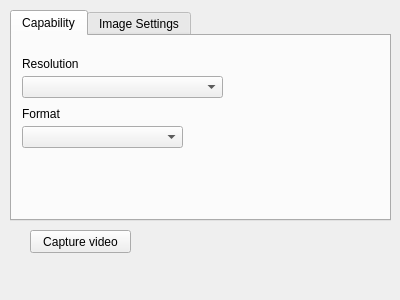
The window that test_app/cameraform.ui (abibas/webcamCaptureNewDesign) describes before a commit, drawn with Qt 5.
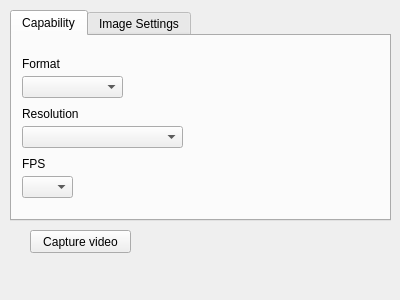
The same window after the commit.

Diff of the .ui file:
```diff
--- a/test_app/cameraform.ui
+++ b/test_app/cameraform.ui
@@ -42,35 +42,12 @@
     <attribute name="title">
      <string>Capability</string>
     </attribute>
-    <widget class="QLabel" name="resolutionLabel">
-     <property name="geometry">
-      <rect>
-       <x>10</x>
-       <y>20</y>
-       <width>61</width>
-       <height>16</height>
-      </rect>
-     </property>
-     <property name="text">
-      <string>Resolution</string>
-     </property>
-    </widget>
-    <widget class="QComboBox" name="capabilityComboBox">
-     <property name="geometry">
-      <rect>
-       <x>10</x>
-       <y>40</y>
-       <width>201</width>
-       <height>22</height>
-      </rect>
-     </property>
-    </widget>
     <widget class="QLabel" name="formatLabel">
      <property name="geometry">
       <rect>
        <x>10</x>
-       <y>70</y>
-       <width>51</width>
+       <y>20</y>
+       <width>61</width>
        <height>16</height>
       </rect>
      </property>
@@ -82,12 +59,58 @@
      <property name="geometry">
       <rect>
        <x>10</x>
+       <y>40</y>
+       <width>101</width>
+       <height>22</height>
+      </rect>
+     </property>
+    </widget>
+    <widget class="QLabel" name="resolutionLabel">
+     <property name="geometry">
+      <rect>
+       <x>10</x>
+       <y>70</y>
+       <width>61</width>
+       <height>16</height>
+      </rect>
+     </property>
+     <property name="text">
+      <string>Resolution</string>
+     </property>
+    </widget>
+    <widget class="QComboBox" name="resolutionComboBox">
+     <property name="geometry">
+      <rect>
+       <x>10</x>
        <y>90</y>
        <width>161</width>
        <height>22</height>
       </rect>
      </property>
     </widget>
+    <widget class="QComboBox" name="fpsComboBox">
+     <property name="geometry">
+      <rect>
+       <x>10</x>
+       <y>140</y>
+       <width>51</width>
+       <height>22</height>
+      </rect>
+     </property>
+    </widget>
+    <widget class="QLabel" name="fpsLabel">
+     <property name="geometry">
+      <rect>
+       <x>10</x>
+       <y>120</y>
+       <width>61</width>
+       <height>16</height>
+      </rect>
+     </property>
+     <property name="text">
+      <string>FPS</string>
+     </property>
+    </widget>
    </widget>
    <widget class="QWidget" name="tab_2">
     <attribute name="title">
```
Left out of the diff: 2 changed lines with no effect on the pictures.
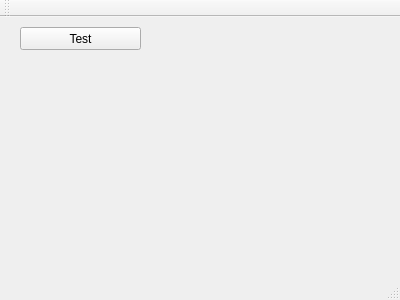
First picture: the form in mainwindow.ui, repository Neo307/GitQtTest, before the edit.
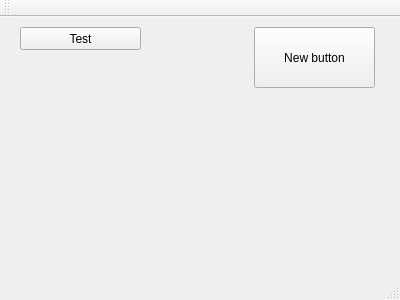
Second picture: the form after the edit.

Patch:
```diff
--- a/mainwindow.ui
+++ b/mainwindow.ui
@@ -27,6 +27,19 @@
      <string>Test</string>
     </property>
    </widget>
+   <widget class="QPushButton" name="btnNew">
+    <property name="geometry">
+     <rect>
+      <x>254</x>
+      <y>10</y>
+      <width>121</width>
+      <height>61</height>
+     </rect>
+    </property>
+    <property name="text">
+     <string>New button</string>
+    </property>
+   </widget>
   </widget>
   <widget class="QMenuBar" name="menuBar">
    <property name="geometry">
```
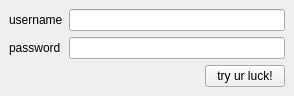
Qt form rbhusUI/lib/rbhusAuthMod.ui (aumanimationstudios/rbhus) before a commit.
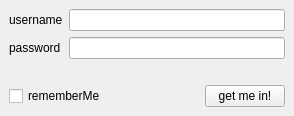
The same form after that commit.

The edit to the form file:
```diff
--- a/rbhusUI/lib/rbhusAuthMod.ui
+++ b/rbhusUI/lib/rbhusAuthMod.ui
@@ -10,7 +10,7 @@
     <x>0</x>
     <y>0</y>
     <width>294</width>
-    <height>90</height>
+    <height>116</height>
    </rect>
   </property>
   <property name="windowTitle">
@@ -64,6 +64,13 @@
     </item>
     <item>
      <layout class="QHBoxLayout" name="horizontalLayout_3">
+      <item>
+       <widget class="QCheckBox" name="checkBoxRememberMe">
+        <property name="text">
+         <string>rememberMe</string>
+        </property>
+       </widget>
+      </item>
       <item>
        <spacer name="horizontalSpacer">
         <property name="orientation">
@@ -80,7 +87,7 @@
       <item>
        <widget class="QPushButton" name="pushButton">
         <property name="text">
-         <string>try ur luck!</string>
+         <string>get me in!</string>
         </property>
         <property name="shortcut">
          <string>Return, Ctrl+R</string>
```
Left out of the diff: 83 changed lines with no effect on the pictures.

## REQUIREMENT
From the records above, return each line that includes "commit".

## ANSWER SECTION
The window that test_app/cameraform.ui (abibas/webcamCaptureNewDesign) describes before a commit, drawn with Qt 5.
The same window after the commit.
Qt form rbhusUI/lib/rbhusAuthMod.ui (aumanimationstudios/rbhus) before a commit.
The same form after that commit.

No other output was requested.